Lee Binz, The Homescholar, has a sale going on today and tomorrow.

“Setting the Records Straight: How to Craft Homeschool Transcripts and Course Descriptions for College Admission and Scholarships” is on sale for just $5.00 US, regularly priced at $25.00.  Use coupon code NSXUU4FU on checkout!
In addition, use the coupon code 5Friday to get her Giving Gifts That Pay for College online class for just $1.00 US.  All other online classes are just $5.00 with this code.  Go to The Homescholar website to shop now!

Love, Luck &

Posted in Resources, Reviews

Everyday Education: Excellence in Literature – Review & Freebies!

Everyday Education’s Excellence in Literature: Reading and Writing Through the Classics curriculum is designed as a university/college-prep course for Grades 8-12.  I love reading and I love classic literature – I even majored in English and Drama in university.  I was thrilled to receive Excellence in Literature’s English I: Introduction to Literature in exchange for an honest review 🙂
PhotobucketThe e-book and print version both have 132 pages, and we received the e-book.  What is covered in English I?

Unit 1: Short Stories by
• Sarah Orne Jewett: A White Heron
•Edgar Allen Poe: The Purloined Letter
• Guy de Maupassant: The Diamond Necklace
• O. Henry: The Ransom of Red Chief
• Eudora Welty: A Worn Path
• James Thurber: The Secret Life of Walter Mitty
Unit 2: Jules Verne: Around the World in Eighty Days
Honours: 20,000 Leagues Under the Sea

Unit 3: Mark Twain: A Connecticut Yankee in King Arthur’s Court
Honours: The Prince and the Pauper
Unit 4: Charlotte Brontë: Jane Eyre by Charlotte
Honours: Shirley or Villette

Unit 5: George Bernard Shaw’s Pygmalion
Honours: Murder in the Cathedral by T.S. Eliot

Unit 6: Robert Louis Stevenson: Treasure Island
Honours: Kidnapped
Unit 7: George Orwell: Animal Farm
Honours: 1984
Unit 8: William Shakespeare: The Tempest
Honours: A Midsummer Night’s Dream

Unit 9: Johnathan Swift’s Gulliver’s Travels
Honours: The Pilgrim’s Progress by John Bunyan

PhotobucketMy 12 year old son enjoyed reading all the classic short stories in Unit 1, and had no problem doing the assignments.  I’ve been enjoying reading along with him – from some of my favourite authors, to ones I’ve always wanted to read, to ones I’d never even heard of.  I like how the mini literary analysis/observation “papers” build up to a longer essay at the end of the unit.  The course is well set out so that the child can work along very independently. I love how I can challenge my son by opting to flesh out the curriculum with the “Honours track”. We’ll be working through the rest of Literature I over the course of this year.  We’re going to jump around a little and do the Shakespeare unit next, as The Tempest is being performed at the end of the month at the local university – how’s that for timing?!
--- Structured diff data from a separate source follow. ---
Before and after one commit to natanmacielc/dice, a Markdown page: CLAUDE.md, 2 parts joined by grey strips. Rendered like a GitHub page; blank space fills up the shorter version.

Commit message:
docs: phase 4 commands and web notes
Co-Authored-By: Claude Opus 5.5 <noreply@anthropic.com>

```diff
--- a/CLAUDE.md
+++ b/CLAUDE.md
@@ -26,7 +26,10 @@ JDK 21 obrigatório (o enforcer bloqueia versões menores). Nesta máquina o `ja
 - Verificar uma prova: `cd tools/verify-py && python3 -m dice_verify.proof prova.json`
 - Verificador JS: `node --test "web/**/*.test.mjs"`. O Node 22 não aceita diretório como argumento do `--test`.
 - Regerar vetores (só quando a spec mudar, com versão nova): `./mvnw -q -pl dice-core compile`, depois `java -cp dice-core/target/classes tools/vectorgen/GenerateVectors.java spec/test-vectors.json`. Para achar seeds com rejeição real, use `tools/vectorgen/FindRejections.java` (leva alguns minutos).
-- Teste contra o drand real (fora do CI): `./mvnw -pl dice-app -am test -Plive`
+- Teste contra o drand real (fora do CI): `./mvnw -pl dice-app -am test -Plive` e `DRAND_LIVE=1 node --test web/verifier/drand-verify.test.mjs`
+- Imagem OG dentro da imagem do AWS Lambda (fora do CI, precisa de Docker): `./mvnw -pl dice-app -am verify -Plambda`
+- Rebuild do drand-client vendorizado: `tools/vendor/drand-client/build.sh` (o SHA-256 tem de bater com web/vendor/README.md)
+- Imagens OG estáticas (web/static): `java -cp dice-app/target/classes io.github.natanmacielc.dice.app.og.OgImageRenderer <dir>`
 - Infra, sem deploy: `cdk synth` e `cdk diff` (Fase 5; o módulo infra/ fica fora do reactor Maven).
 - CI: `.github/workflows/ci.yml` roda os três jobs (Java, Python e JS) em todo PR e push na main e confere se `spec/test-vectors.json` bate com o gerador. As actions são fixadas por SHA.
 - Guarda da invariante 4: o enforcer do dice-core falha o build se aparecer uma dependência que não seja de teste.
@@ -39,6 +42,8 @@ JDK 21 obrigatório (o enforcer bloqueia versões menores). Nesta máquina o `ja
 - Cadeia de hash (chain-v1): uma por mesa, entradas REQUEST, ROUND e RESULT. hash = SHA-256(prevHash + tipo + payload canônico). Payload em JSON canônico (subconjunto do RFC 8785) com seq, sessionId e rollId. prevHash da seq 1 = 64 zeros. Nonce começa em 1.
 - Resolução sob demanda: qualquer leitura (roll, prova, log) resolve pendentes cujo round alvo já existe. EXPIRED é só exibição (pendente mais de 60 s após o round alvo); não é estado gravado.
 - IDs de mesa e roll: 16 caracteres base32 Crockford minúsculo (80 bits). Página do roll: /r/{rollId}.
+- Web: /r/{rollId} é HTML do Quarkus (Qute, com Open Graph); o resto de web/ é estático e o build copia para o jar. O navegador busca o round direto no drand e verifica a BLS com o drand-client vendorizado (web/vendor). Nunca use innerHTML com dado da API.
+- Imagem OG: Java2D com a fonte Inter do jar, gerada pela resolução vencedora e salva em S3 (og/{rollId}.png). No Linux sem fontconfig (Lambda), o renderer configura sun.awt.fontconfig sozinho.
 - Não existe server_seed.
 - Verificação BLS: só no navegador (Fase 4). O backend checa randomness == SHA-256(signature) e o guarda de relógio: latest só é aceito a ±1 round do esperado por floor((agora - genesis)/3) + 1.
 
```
With all the great literature out there to choose from, want to know how Janice Campbell of Everyday Education, chose the literature for Excellence in Literature?  Read her blog post: How I Chose Great Books for Excellence in Literature.  Still not sure if you and your child will like EIL? Click HERE for a FREE unit – Unit 3, focusing on Mark Twain (one of my favourite authors)! And would you like a free writing-evaluation rubric and a great twice-monthly newsletter, The Everyday Educator? Go to Everyday Education and fill out your name and email to the left for your freebies!

The print version of Excellence in Literature: English I is $29.00 US + $13.00 Shipping to Canada ($4.95 to the US).  The downloadable Ebook version is $27 and is designed to be printed double sided and put in a 3 ring binder.  OR get the entire 5-year curriculum for $139.00 US in print + shipping, or $135.00 for the e-book.

Check out the Everyday Education website for information on the full course.  Click below to see how other TOS Crew families enjoyed EIL:

Love, Luck &